As for the organization, it’s basically chronological, pausing over pivotal figures like Franz Boas. And the writing technique is my own write-revise, write-revise, write-revise, write-revise, &c.

Chapter 16: Amidst a dizzying array of characters, your treatment of two major figures in particular struck me: Alexis de Tocqueville and Ralph Waldo Emerson, who don’t come off well at all. Given their problems, which you detail in the book, how should readers today think about the work of these two very influential writers?

Painter: I wouldn’t say that Tocqueville and Emerson had “problems.” They were foremost intellectuals of their times. I would hope readers would see them as symptomatic of the cultures they lived and wrote in. If they seem somehow diminished, it’s because we no longer believe the assumptions of their times or because we have inflated their virtues to stretch into all aspects of how we think today. That’s not fair to people of so different a time. After all, they were writing before seismic events in American history: the Civil War, emancipation, and Reconstruction in the nineteenth century and Nazism and the civil-rights revolution of the twentieth century.

Chapter 16: During the 1990s and early 2000s, DNA research soundly discredited race as a biological category even as the social categories for racial self-identification increased. Your book ends on a cautionary note: “The fundamental black/white binary endures even though the category of whiteness—or we might say more precisely the category of nonblackness—effectively expands.” In this context, how do you view the recent rise of the Black Lives Matter movement?

Painter: Yes, at the turn of the twenty-first century, DNA research reminded us that we are so very much the same.

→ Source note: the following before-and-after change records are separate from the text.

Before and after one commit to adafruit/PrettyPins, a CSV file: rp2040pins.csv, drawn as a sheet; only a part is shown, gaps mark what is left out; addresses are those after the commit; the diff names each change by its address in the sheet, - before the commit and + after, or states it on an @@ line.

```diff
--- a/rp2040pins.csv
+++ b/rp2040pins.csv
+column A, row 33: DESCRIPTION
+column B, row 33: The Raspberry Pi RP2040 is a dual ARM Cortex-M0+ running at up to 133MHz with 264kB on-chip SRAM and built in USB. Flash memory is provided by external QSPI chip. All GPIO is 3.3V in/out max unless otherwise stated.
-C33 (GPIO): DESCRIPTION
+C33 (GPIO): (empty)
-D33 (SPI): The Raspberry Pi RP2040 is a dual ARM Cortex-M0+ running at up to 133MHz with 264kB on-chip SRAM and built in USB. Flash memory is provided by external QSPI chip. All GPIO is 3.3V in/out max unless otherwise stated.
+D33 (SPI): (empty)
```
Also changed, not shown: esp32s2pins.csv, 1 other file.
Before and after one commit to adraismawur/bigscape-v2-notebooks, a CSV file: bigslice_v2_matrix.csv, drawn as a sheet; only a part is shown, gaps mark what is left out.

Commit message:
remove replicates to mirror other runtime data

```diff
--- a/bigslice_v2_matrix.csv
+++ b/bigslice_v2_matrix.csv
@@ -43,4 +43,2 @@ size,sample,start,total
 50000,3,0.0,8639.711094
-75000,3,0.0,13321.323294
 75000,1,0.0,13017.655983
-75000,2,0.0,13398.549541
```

And the U.S. census let us designate ourselves in very complex ways. But around 2005 a countervailing urge sought to re-race us, starting with medicine and the reviving of race’s usefulness as a biological category. I see that reaction as a kind of return to the familiar, to familiar social assumptions about difference and the black/white binary. To this day, Americans spend a lot of energy reinscribing racial difference, or, to put it another way, deepening a chasm between races that everyday life is filling up as segregation wears down and we get to know each other better.

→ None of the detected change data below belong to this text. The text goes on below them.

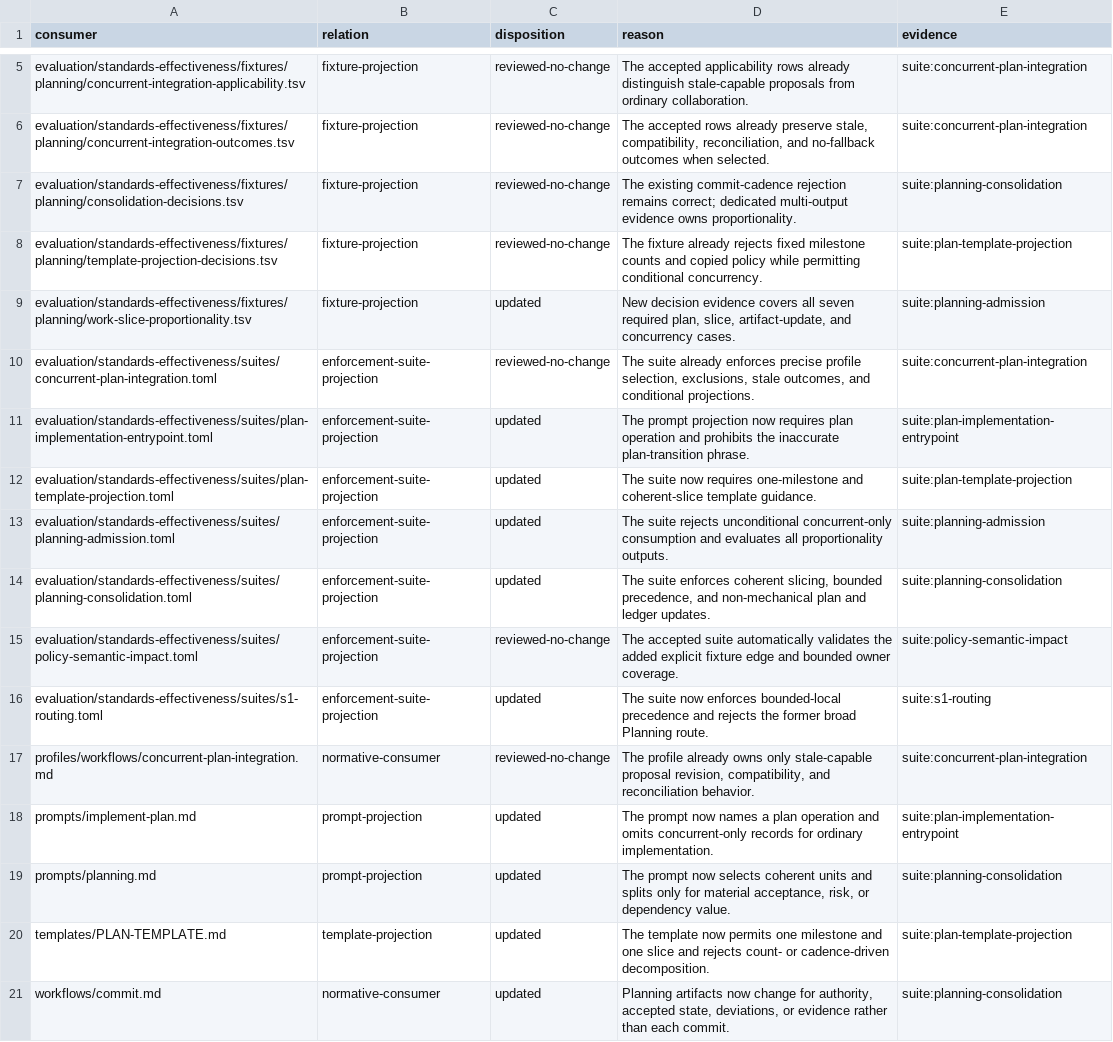
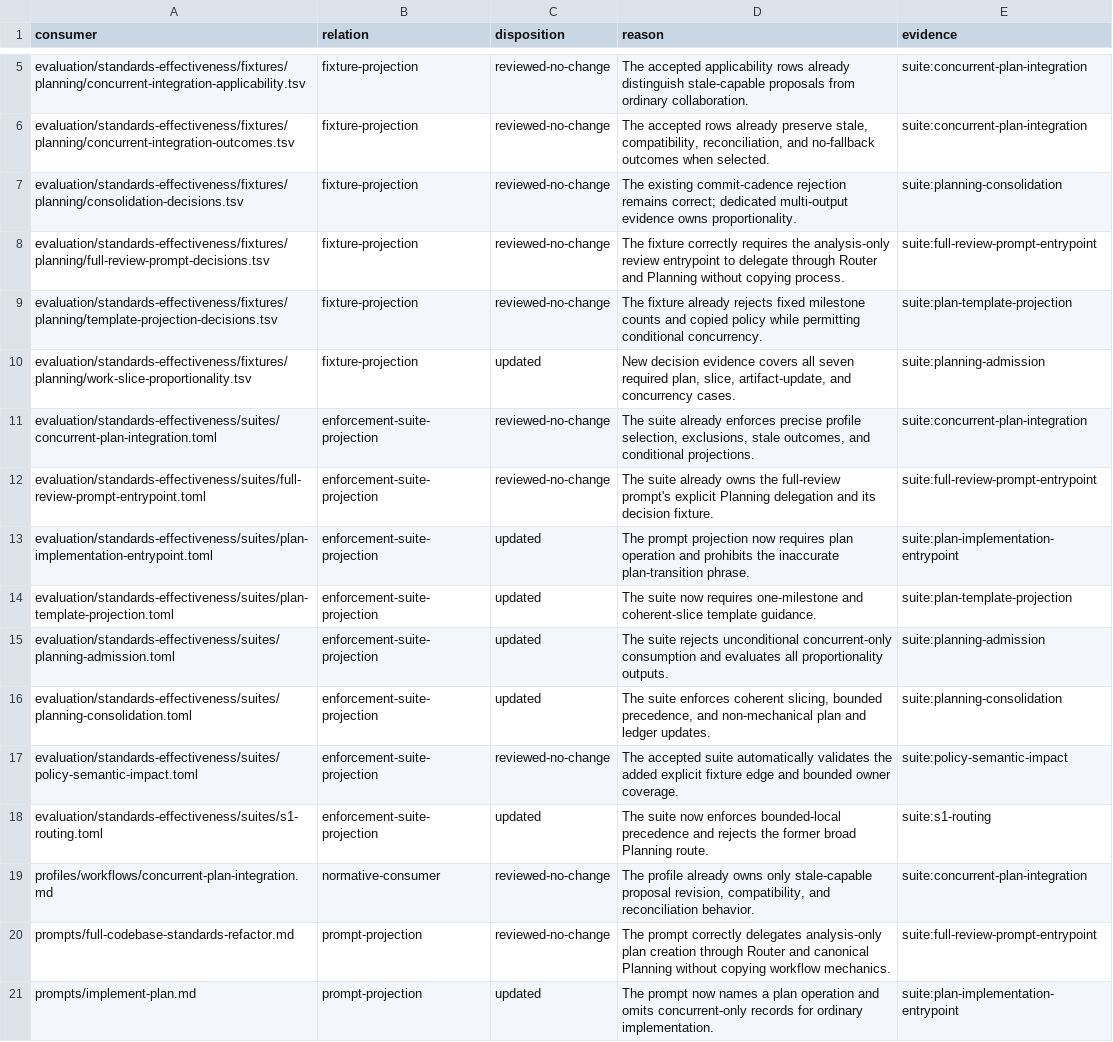
Before and after one commit to MrScripty/Coding-Standards, a TSV file: docs/plans/work-proportionality-and-policy-impact/reports/planning-consumer-dispositions.tsv, drawn as a sheet; only a part is shown, gaps mark what is left out; the shorter side is filled out with more unchanged rows.

Commit message:
fix(standards): close audited policy suite impact
Require every registered suite explicitly owned by an audited policy owner to have a matching enforcement-suite projection edge.

Add the omitted full-review prompt, fixture, and suite edges with exact reviewed dispositions and negative closure evidence. Preserve explicit review for all non-suite relations and leave M6-I17 unadmitted.

```diff
--- a/docs/plans/work-proportionality-and-policy-impact/reports/planning-consumer-dispositions.tsv
+++ b/docs/plans/work-proportionality-and-policy-impact/reports/planning-consumer-dispositions.tsv
@@ -7,2 +7,3 @@ evaluation/standards-effectiveness/fixtures/planning/concurrent-integration-outc
 evaluation/standards-effectiveness/fixtures/planning/consolidation-decisions.tsv	fixture-projection	reviewed-no-change	The existing commit-cadence rejection remains correct; dedicated multi-output evidence owns proportionality.	suite:planning-consolidation
+evaluation/standards-effectiveness/fixtures/planning/full-review-prompt-decisions.tsv	fixture-projection	reviewed-no-change	The fixture correctly requires the analysis-only review entrypoint to delegate through Router and Planning without copying process.	suite:full-review-prompt-entrypoint
 evaluation/standards-effectiveness/fixtures/planning/template-projection-decisions.tsv	fixture-projection	reviewed-no-change	The fixture already rejects fixed milestone counts and copied policy while permitting conditional concurrency.	suite:plan-template-projection
@@ -10,2 +11,3 @@ evaluation/standards-effectiveness/fixtures/planning/work-slice-proportionality.
 evaluation/standards-effectiveness/suites/concurrent-plan-integration.toml	enforcement-suite-projection	reviewed-no-change	The suite already enforces precise profile selection, exclusions, stale outcomes, and conditional projections.	suite:concurrent-plan-integration
+evaluation/standards-effectiveness/suites/full-review-prompt-entrypoint.toml	enforcement-suite-projection	reviewed-no-change	The suite already owns the full-review prompt's explicit Planning delegation and its decision fixture.	suite:full-review-prompt-entrypoint
 evaluation/standards-effectiveness/suites/plan-implementation-entrypoint.toml	enforcement-suite-projection	updated	The prompt projection now requires plan operation and prohibits the inaccurate plan-transition phrase.	suite:plan-implementation-entrypoint
@@ -17,2 +19,3 @@ evaluation/standards-effectiveness/suites/s1-routing.toml	enforcement-suite-proj
 profiles/workflows/concurrent-plan-integration.md	normative-consumer	reviewed-no-change	The profile already owns only stale-capable proposal revision, compatibility, and reconciliation behavior.	suite:concurrent-plan-integration
+prompts/full-codebase-standards-refactor.md	prompt-projection	reviewed-no-change	The prompt correctly delegates analysis-only plan creation through Router and canonical Planning without copying workflow mechanics.	suite:full-review-prompt-entrypoint
 prompts/implement-plan.md	prompt-projection	updated	The prompt now names a plan operation and omits concurrent-only records for ordinary implementation.	suite:plan-implementation-entrypoint
```
Also changed, not shown: 9 other files.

Let me sharpen my thought: Americans (of many backgrounds) seek racial difference for psychological comfort. It’s as though knowledge isn’t complete until we know about the race(s) involved. We want the races to differ.

As for Black Lives Matter, I’m so pleased to see this necessary movement arise. Police brutality is an old, old problem, one setting off the urban unrest of the twentieth century in cities like Harlem, Watts, and Newark. Police brutality was the first injustice the Black Panthers addressed in Oakland in the 1960s.

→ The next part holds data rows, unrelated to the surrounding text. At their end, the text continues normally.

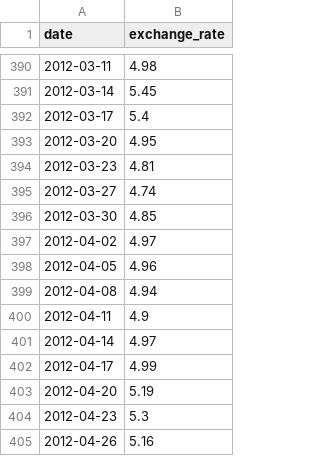
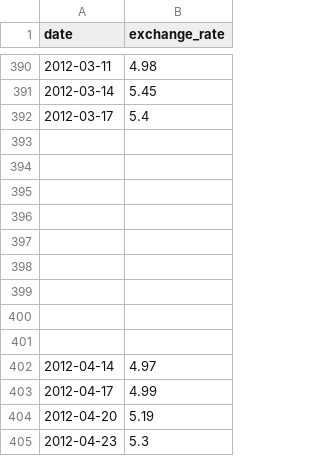
Before and after one commit to tofaramususa/CPP_Modules, a CSV file: 09/ex00/data.csv, drawn as a sheet; only a part is shown, gaps mark what is left out; the shorter side is filled out with more unchanged rows; the diff names each change by its address in the sheet, - before the commit and + after, or states it on an @@ line.

```diff
--- a/09/ex00/data.csv
+++ b/09/ex00/data.csv
-row 393: 2012-03-20 | 4.95
+row 393: (empty)
-row 394: 2012-03-23 | 4.81
+row 394: (empty)
-row 395: 2012-03-27 | 4.74
+row 395: (empty)
-row 396: 2012-03-30 | 4.85
+row 396: (empty)
-row 397: 2012-04-02 | 4.97
+row 397: (empty)
-row 398: 2012-04-05 | 4.96
+row 398: (empty)
-row 399: 2012-04-08 | 4.94
+row 399: (empty)
-row 400: 2012-04-11 | 4.9
+row 400: (empty)
+row 401: (empty)
```
Also changed, not shown: 6 other files.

But in terms of the themes in The History of White People, something concomitant has struck me. That is a new consciousness among many white people of white privilege, which only a small minority of anti-racist activists used to be aware of. As a widespread social phenomenon, this is something very new. Very new and promising as a breakthrough in the creation of empathy and perhaps even interracial understanding.

Before this awareness of white privilege among white people, interracial dialogue would often break down as white people, clueless about white privilege, would claim their grandparents came to the U.S., worked hard, and made it on their own, and why can’t black people? This logic ignores the role of suffrage for nineteenth-century Irish men and twentieth-century immigrant men and women, in the context of widespread disfranchisement of black people. Similarly, most white Americans don’t know about the discrimination built into housing, from FHA and Veterans’ Administration loans, and to red-lining.

Those policies benefited people defined as white and crippled people defined as black. You can’t understand where we are today, especially in terms of class, if you ignore the role of white privilege in giving white people a head start and a leg up. If you understand how gender benefits men, you’ve made a start toward understanding how race benefits white people. Only now are large numbers of white Americans able to see these advantages.

[This article originally appeared on February 10, 2015]